Of the approximately 6 million immigrants received by Brazil, 70% were of Portuguese, Spanish and Italian origin. Among the others, Germans (Germans), Slavs (Russians, Poles and Ukrainians) and Asians (Japanese and Syrian-Lebanese) stood out.

The arrival of Portuguese people was more or less continuous since the 16th century, but immigrants of other nationalities, as a rule, arrived here in well-defined flows.

In the first half of the 19th century, immigration to the south of the country predominated . The entire history of the population and economic development of the states in that region is closely related to the waves of European immigrants who went there, especially the Germans, Slavs and Italians.

According to Computerdo, the Germans were attracted to Santa Catarina and Rio Grande do Sul, thanks to the policy of distributing small plots of land adopted by the federal government; they initially dedicated themselves to agricultural activity and later to industrial activities, such as textiles, in Santa Catarina (Joinville, Blumenau, Brusque and Itajaí). The Slavs concentrated in Paraná (on the outskirts of Curitiba) and devoted themselves to agricultural activity. The Italians settled in Santa Catarina (Criciúma, Uruçanga, etc.) and in Rio Grande do Sul (Caxias do Sul, Garibaldi, Bento Gonçalves, etc.), initially dedicating themselves to agriculture (grape culture in Rio Grande do South, for example) and then to industry.

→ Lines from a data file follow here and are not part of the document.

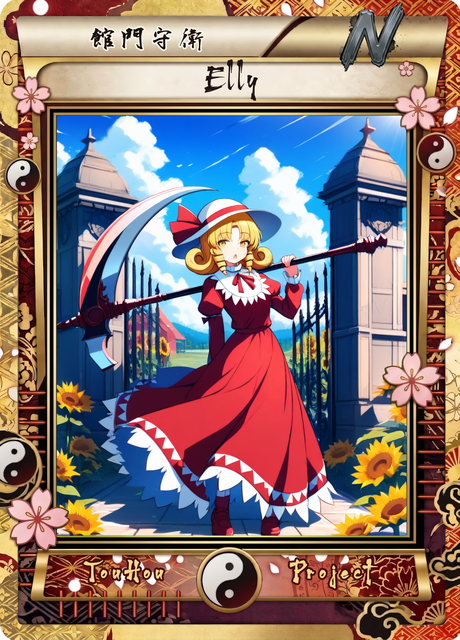
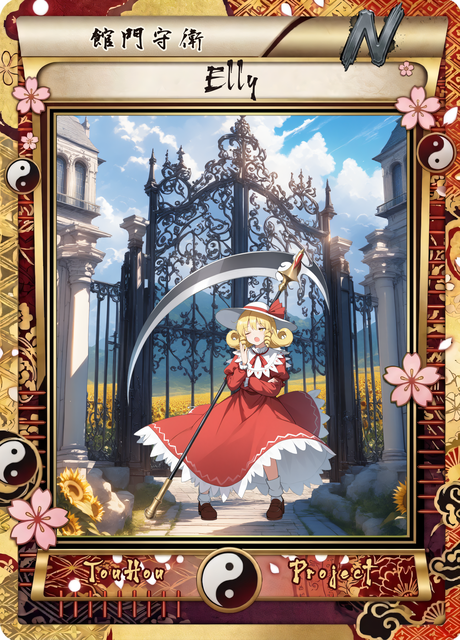
feat: 0.34.001 艾莉 N / R / SR 卡面，紅霧異變祈願任務改算紅魔鄉卡池

diff --git a/tools/card_art/layered/hd_card.py b/tools/card_art/layered/hd_card.py
@@ -1033,6 +1033,49 @@ LAYERS = {
         "char_negative": "wings, weapon, suitcase",
         "char_scale": 0.85,
     },
+    # 艾莉 N / R / SR (TH04 舊卡重生)：外觀沿用 make_workflow.BASE["elly"] (金色雙鑽頭捲髮、黃瞳、白色寬簷帽纏紅緞帶、深紅長裙白圍領、紅柄大鐮刀)；
+    # 夢幻館 (幽香的住所) 的門番；鐮刀一定要留在人物層 (拿在手上，去背才不會被切掉)；EXTRA_NEGATIVE["elly"] 已擋死神斗篷 / 小町
+    # N～SR 沒有彈幕：舊 SCENES 的地磚彈幕、迴旋光環拿掉，飛起的地磚 / 花瓣放背景
+    ("elly", "N"): {
+        # N「館門守衛」：悠閒 (浪費光陰) 的門番，白天在夢幻館的鐵門前靠著鐮刀打呵欠
+        # 背景 = 洋館大門 (鐵柵門、石柱、門後的洋館)、門前的向日葵花田、藍天白雲；平視、日常柔光
+        "bg": ("no humans, scenery, eye level, ornate western mansion gate, wrought iron gate, stone gate pillars, stone path, "
+               "western mansion in the distance behind the gate, sunflower field, sunflowers, blue sky, white clouds, "
+               "daylight, soft lighting, peaceful, highly detailed"),
+        "bg_negative": "1girl, person, human, character, face, scythe, weapon, text, watermark, lowres, worst quality, low quality, blurry, frame, border, night, dark",
+        "char": ("standing, leaning on scythe, both hands resting on scythe handle, yawning, open mouth, one eye closed, sleepy, bored, relaxed, "
+                 "looking away, from side, three-quarter view, full body"),
+        "char_negative": "cleavage, revealing clothes, short dress, skirt lift, sunflowers, flowers, gate, sitting, multiple scythes",
+        "char_scale": 0.65,   # 日常卡人物小一點融入背景；鐮刀很長，要整支放得下
+        "offset": (0.0, 0.14),   # 使用者 (2026-11-14)：往下一點，腳要踩到地板 (石板路)
+    },
+    ("elly", "R"): {
+        # R「大鐮的守衛」：闖入者來了 ➔ 在館前石板廣場擺出迎擊架式，鐮刀橫在身前擋住去路、表情認真
+        # 背景 = 夢幻館正面 (階梯、大門)、石板廣場、被掀起飛在空中的碎地磚 (原作把地磚當彈幕，這裡只當背景的碎石)、風吹向日葵花瓣
+        "bg": ("no humans, scenery, eye level, front of a grand western mansion, stone stairs, large mansion doors, stone tiled plaza, "
+               "cracked floor tiles, broken stone tiles floating in the air, debris, sunflower petals flying in the wind, "
+               "sunflowers on both sides, blue sky, wind, dramatic, highly detailed"),
+        "bg_negative": "1girl, person, human, character, face, scythe, weapon, text, watermark, lowres, worst quality, low quality, blurry, frame, border, night, dark",
+        "char": ("battle stance, holding scythe with both hands, scythe held horizontally in front of her, blocking the way, legs apart, "
+                 "determined expression, serious, looking at viewer, hat ribbon fluttering, hair and dress fluttering in the wind, "
+                 "dynamic pose, full body"),
+        "char_negative": ("cleavage, revealing clothes, short dress, skirt lift, floor tiles, debris, rocks, slash effect, motion lines, "
+                          "danmaku, magic circle, multiple scythes"),
+        "char_scale": 0.75,
+    },
+    ("elly", "SR"): {
+        # SR「夢幻館的最後防線」：死鐮「迴旋斬擊」的起手 ── 鐮刀高舉過頭準備甩出去，自信的壞笑、眼睛發亮；微仰視更有氣勢
+        # 背景 = 夕陽下的夢幻館 (高聳的洋館剪影、大門敞開)、滿天捲起的向日葵花瓣、光線；SR 沒有彈幕，鐮刀不畫旋轉光環 (去背會切掉)
+        "bg": ("no humans, scenery, eye level, slightly from below, towering grand western mansion, open mansion gate, stone courtyard, "
+               "sunset, orange and crimson sky, dramatic clouds, sunflower petals swirling in the wind, sunflower field, "
+               "light rays, bloom, epic, majestic, highly detailed, intricate details"),
+        "bg_negative": "1girl, person, human, character, face, scythe, weapon, text, watermark, lowres, worst quality, low quality, blurry, frame, border, magic circle",
+        "char": ("from below, raising scythe overhead with both hands, about to throw the scythe, fierce grin, confident, glowing eyes, "
+                 "looking at viewer, hat ribbon flowing, hair flowing, dress fluttering in the wind, dynamic angle, full body"),
+        "char_negative": ("cleavage, revealing clothes, short dress, skirt lift, upskirt, panties, spinning effect, energy rings, slash effect, "
+                          "motion lines, petals, danmaku, magic circle, multiple scythes"),
+        "char_scale": 0.8,
+    },
 }
 
 

diff --git a/tests/test_event_quests.py b/tests/test_event_quests.py
@@ -118,7 +118,7 @@ async def main():
     expect = [("初探紅魔館廚房", "explore_location", 10, 50000, 300), ("女僕長的食譜", "cook_each", 3, 50000, 300),
               ("款待妖精女僕", "serve_guest", 5, 50000, 300), ("使魔的晚餐", "serve_guest", 5, 50000, 300),
               ("紅色的午茶時間", "serve_event_dish", 30, 100000, 500), ("完美的款待", "serve_favorite", 10, 50000, 300),
-              ("紅霧中的祈願", "gacha_event_pool", 50, 100000, 500), ("異變調查", "daily", 7, 100000, 500)]
+              ("紅霧中的祈願", "gacha_pool", 50, 100000, 500), ("異變調查", "daily", 7, 100000, 500)]
     check("quest table", [(q["name"], q["type"], events.quest_need(q), q["reward"]["money"], q["reward"]["exp"])
                           for q in ev["quests"]] == expect)
     check("targets", ev["quests"][0]["target"] == "scarlet_kitchen" and ev["quests"][2]["target"] == "fairy_maid"
@@ -134,7 +134,8 @@ async def main():
     check(f"goal text {goal}", goal == "在「🏰紅魔館廚房」採集 {p} 次")
     check("goal guest", "妖精女僕" in events.quest_goal(ev["quests"][2], ev, items))
     check("goal cook", "草莓鮮奶油蛋糕" in events.quest_goal(ev["quests"][1], ev, items))
-    check("goal gacha warns no pool", "還沒有活動限定卡池" in events.quest_goal(ev["quests"][6], ev, items))
+    check("goal gacha pool", events.quest_goal(ev["quests"][6], ev, items) == "在「🔴 紅魔鄉卡池」祈願 {p} 抽")
+    check("goal event pool warns", "還沒有活動限定卡池" in events.quest_goal({"type": "gacha_event_pool", "count": 5}, ev, items))
 
     # 稱號資料
     check("event titles in TITLES", td.TITLES[VISITOR]["name"] == "紅霧中的參拜者" and td.TITLES[RESOLVER]["rarity"] == "SSR")
@@ -170,11 +171,13 @@ async def main():
     check(f"serve counted {st}", st.get("serve_guest:fairy_maid") == 1 and st.get("serve_guest:familiar_bat") == 1
           and st.get("serve_event_dish") == 2 and st.get("serve_favorite") == 1)
     await udm.draw_gacha(A, f"event_{EV}", 10, 0, roll_none, now=NOW)
-    await udm.draw_gacha(A, "th06", 10, 0, roll_none, now=NOW)   # 一般卡池不算
+    await udm.draw_gacha(A, "th06", 10, 0, roll_none, now=NOW)   # 一般卡池記 gacha_pool:th06 (紅霧異變算紅魔鄉卡池)
+    await udm.draw_gacha(A, "classic", 1, 0, roll_none, now=NOW)
     check("claim daily", await udm.claim_daily(A, "2026-11-14", 3, now=NOW))
     check("daily twice no", not await udm.claim_daily(A, "2026-11-14", 3, now=NOW))
     st = stats(A, AUTO)
-    check(f"gacha + daily counted {st}", st.get("gacha_event_pool") == 10 and st.get("daily") == 1)
+    check(f"gacha + daily counted {st}", st.get("gacha_event_pool") == 10 and st.get("gacha_pool:th06") == 10
+          and st.get("gacha_pool:classic") == 1 and st.get("daily") == 1)
 
     board = await qdm.get_quest_board(A, now=NOW)
     check("board one event", len(board) == 1 and board[0]["run"] == AUTO and board[0]["total"] == 8)
@@ -256,7 +259,7 @@ async def main():
         r = await qdm.claim_quest(A, EV, q, now=T2)
         check(f"run2 claim {q}", r["ok"] and r["new_titles"] == [] and r["claimed_all_runs"] == 4)
     set_stats(A, RUN2, cook__evt_napolitan=1, cook__evt_darjeeling_tea=1, cook__evt_strawberry_cake=1,
-              serve_event_dish=30, serve_favorite=10, gacha_event_pool=50)
+              serve_event_dish=30, serve_favorite=10, gacha_pool__th06=50)
     got = []
     for q in ("maid_recipes", "red_tea_time", "perfect_service", "mist_prayer"):
         got += (await qdm.claim_quest(A, EV, q, now=T2))["new_titles"]

diff --git a/Database/events.py b/Database/events.py
@@ -160,6 +160,7 @@ QUEST_TYPES = {
     "serve_event_dish": None,               # 招待時端出這個活動的活動料理份數
     "serve_favorite": None,                 # 成功招待 (額外端上客人最愛的料理) 的次數
     "gacha_event_pool": None,               # 這個活動的活動限定卡池祈願抽數
+    "gacha_pool": "卡池 id (classic / th06)",  # 活動期間在那個一般卡池祈願的抽數 (2026-11-14：紅霧異變算紅魔鄉卡池)
     "daily": None,                          # 活動期間簽到天數
 }
 TITLE_RARITIES = ("N", "R", "SR", "SSR", "UR", "LR")
@@ -219,6 +220,8 @@ def quest_progress(quest: dict, stats: dict) -> int:
         cur = sum(1 for d in (target or []) if stats.get(f"cook:{d}", 0) >= each)
     elif t == "serve_guest":
         cur = stats.get(f"serve_guest:{target}", 0)
+    elif t == "gacha_pool":
+        cur = stats.get(f"gacha_pool:{target}", 0)
     elif t in ("serve_event_dish", "serve_favorite", "gacha_event_pool", "daily"):
         cur = stats.get(t, 0)
     else:
@@ -258,6 +261,9 @@ def quest_goal(quest: dict, event: dict, items: dict | None = None) -> str:
         if not event.get("gacha", {}).get("pool", {}).get("characters"):
             text += "\n-# ⚠ 這個活動目前還沒有活動限定卡池"
         return text
+    if t == "gacha_pool":
+        from Utils.gacha_pools import GACHA_POOLS
+        return f"在「{GACHA_POOLS.get(target, {}).get('name', target)}」祈願 {{p}} 抽"
     if t == "daily":
         return "活動期間簽到 {p} 天"
     return "{p}"

diff --git a/Database/User_DB_Manager.py b/Database/User_DB_Manager.py
@@ -1121,6 +1121,8 @@ async def draw_gacha(user_id: int, pool: str, draw_count: int, cost: int, roll_c
             )
             if pool.startswith(EVENT_POOL_PREFIX):   # 🎪 活動卡池祈願 ➔ 那個活動的任務計數
                 await add_quest_stats(db, user_id, now, per_event={pool[len(EVENT_POOL_PREFIX):]: {"gacha_event_pool": draw_count}})
+            else:   # 一般卡池 ➔ 進行中的活動都記 gacha_pool:<卡池> (任務 type gacha_pool)
+                await add_quest_stats(db, user_id, now, stats={f"gacha_pool:{pool}": draw_count})
             await db.commit()
         except BaseException:
             await db.rollback()

diff --git a/Utils/version.py b/Utils/version.py
@@ -6,4 +6,4 @@
 
 每次 commit 都要更新這裡和 CHANGELOG.md。
 """
-VERSION = "0.34.000"
+VERSION = "0.34.001"

diff --git a/CHANGELOG.md b/CHANGELOG.md
@@ -13,6 +13,11 @@
 
 ---
 
+## 0.34.001 — 2026-11-14：艾莉 N / R / SR 卡面，紅霧異變祈願任務改算紅魔鄉卡池
+- **艾莉卡面** (高清分層，筆電生成)：N「館門守衛」B1C4 (夢幻館鐵門 + 向日葵，打呵欠；使用者要人物往下踩到地板 ➔ `offset (0, 0.14)`)、R「大鐮的守衛」B1C4 (洋館正面，迎擊架式)、SR「夢幻館的最後防線」B2C4 (夕陽洋館，躍起高舉鋸齒鐮刀)。LAYERS 寫進 `hd_card.py`。
+- 坑：改 `offset` 只跑 `compose` 沒效果 ➔ offset 是在 `char` 那一步 (10_char) 套用的，要先 `hd_card.py char` 再 `compose`。
+- **活動任務新 type `gacha_pool`** (target = 卡池 id)：活動期間在一般卡池祈願的抽數。使用者：「TH06 不就是嗎？」➔ 紅霧異變第 7 項「紅霧中的祈願」改成紅魔鄉卡池祈願 50 抽 (原本要活動限定卡池，但紅霧異變沒有，做不完)。
+
 ## 0.34.000 — 2026-11-14：📜 活動任務 `/event quest` + 永久活動稱號
 - **活動任務** (使用者 2026-11-14 定案)：活動檔新增 `quests` / `quest_titles` (格式寫進 `Events/README.md`)。type：`explore_location`、`cook_each`、`serve_guest`、`serve_event_dish`、`serve_favorite`、`gacha_event_pool`、`daily`。
 - **紅霧異變 8 個任務**：初探紅魔館廚房 (紅魔館廚房採集 10 次)、女僕長的食譜 (三種活動料理各 1 次)、款待妖精女僕 5 位、使魔的晚餐 (蝙蝠使魔 5 位)、紅色的午茶時間 (活動料理 30 份，10 萬 + 500)、完美的款待 (成功招待 10 次)、紅霧中的祈願 (活動卡池 50 抽，10 萬 + 500)、異變調查 (簽到 7 天，10 萬 + 500)；其他 5 萬 + 300 EXP。說明由 Claude 寫。稱號：R「紅霧中的參拜者」4 項、SSR「紅霧異變的解決者」8 項。

diff --git a/Events/README.md b/Events/README.md
@@ -52,6 +52,7 @@
 | `serve_event_dish` | — | 招待時端出**這個活動**的活動料理份數 (點的 + 額外招待都算) |
 | `serve_favorite` | — | 成功招待 (額外端上客人最愛的料理) 的次數 |
 | `gacha_event_pool` | — | 這個活動的活動限定卡池 (`gacha.pool`) 祈願抽數；活動沒有卡池時這個任務做不完 (畫面會提示) |
+| `gacha_pool` | 卡池 id (`classic` / `th06`) | 活動期間在那個一般卡池祈願的抽數 (紅霧異變算紅魔鄉卡池) |
 | `daily` | — | 活動期間簽到天數 |
 
 - `count` = 目標數字 (`cook_each` 除外)；`reward.money` / `reward.exp` = 領取的賽錢與經驗值。

diff --git a/TODO.md b/TODO.md
@@ -29,7 +29,7 @@
 | TH02 | 里香 rika | N / R / SR | ✅ 0.31.009 N / R 重生 (N 使用者 PhotoCraft 手修)；SR 使用者選回舊版 |
 | TH03 | 千百合 chiyuri | N / R / SR | ✅ 0.31.009 |
 | TH03 | 夢美 yumemi | R / SR / SSR | ✅ 0.31.009 (三張都使用者 PhotoCraft 手修) |
-| TH04 | 艾莉 elly | N / R / SR | 全部重生 |
+| TH04 | 艾莉 elly | N / R / SR | ✅ 0.34.001 (N 人物往下移，腳踩到石板路) |
 | TH04 | 幻月 gengetsu | R / SR / SSR | 全部重生 (有翅膀 ➔ 翅膀分層) |
 | TH04 | 夢月 mugetsu | N / R / SR | 全部重生 |
 | TH05 | 愛麗絲 alice | SR / SSR / UR | 全部重生 (舊作外觀) |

In the second half of the 19th century and the beginning of the 20th century, immigrants related to the development of coffee culture in the state of São Paulo stood out , which is characterized by having received more than half of the immigrants who arrived in the country. The chronological coincidence between the advent of political and economic crises in European countries and the preference for foreign labor in expanding coffee farming (to the detriment of black workers, who were available) attracted immigrants mainly of Italian origin and, to a lesser extent number, Portuguese and Spanish. At first, they dedicated themselves exclusively to coffee farming, working as settlers on the farms; later, they had a significant participation in industrial activity, which began to gain importance in the early twentieth century.

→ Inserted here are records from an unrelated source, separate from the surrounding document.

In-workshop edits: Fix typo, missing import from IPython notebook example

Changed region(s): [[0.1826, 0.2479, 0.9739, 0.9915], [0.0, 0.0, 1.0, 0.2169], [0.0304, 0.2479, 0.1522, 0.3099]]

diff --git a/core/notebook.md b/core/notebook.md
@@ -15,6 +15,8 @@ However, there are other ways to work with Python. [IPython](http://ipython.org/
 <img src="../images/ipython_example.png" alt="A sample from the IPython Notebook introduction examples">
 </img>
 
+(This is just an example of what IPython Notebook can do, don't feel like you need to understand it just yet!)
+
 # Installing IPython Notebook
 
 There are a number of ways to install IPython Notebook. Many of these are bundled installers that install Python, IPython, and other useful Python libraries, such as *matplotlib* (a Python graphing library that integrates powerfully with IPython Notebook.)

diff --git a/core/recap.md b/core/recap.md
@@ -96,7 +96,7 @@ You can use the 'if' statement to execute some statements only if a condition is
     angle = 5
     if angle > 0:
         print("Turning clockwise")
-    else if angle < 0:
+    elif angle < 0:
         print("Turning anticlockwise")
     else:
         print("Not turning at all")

The Syrian-Lebanese began to arrive at the end of the 19th century and went mainly to the state of São Paulo and the Amazon, dedicating themselves particularly to trade.

The Japanese , whose first contingent of immigrants dates from 1908, arrived in greater numbers in the period from 1925 to 1935, heading essentially to São Paulo (Ribeira valley, Paraíba valley, Alta Paulista and Sorocabana) and to the Amazon (nearby of the city of Belém). They dedicated themselves to agricultural activity, and their participation in the implantation of tea culture in the Ribeira valley and black pepper in the state of Pará deserves mention.

Brazil, since its colonization, has been eminently a recipient of immigrants. However, the serious economic and social crises of recent years have motivated many Brazilians to opt for emigration. Searching for better job opportunities and more satisfactory living conditions, they have been moving to several countries on all continents, but in greater numbers to Canada, the United States, Portugal, France, Spain and Italy.

The influx of immigrants has been drastically reduced since the 1930s. The main causes were the economic crisis resulting from the 1929 Crisis and the enforcement of restrictive legislation, created by the Vargas government in 1934 and 1937. By the new rules, only up to 2% of the total number of immigrants of each nationality received here in the previous 50 years could enter the country annually.

This reduction in foreign immigration then gave rise to an increase in internal migrations.

Migration to Brazil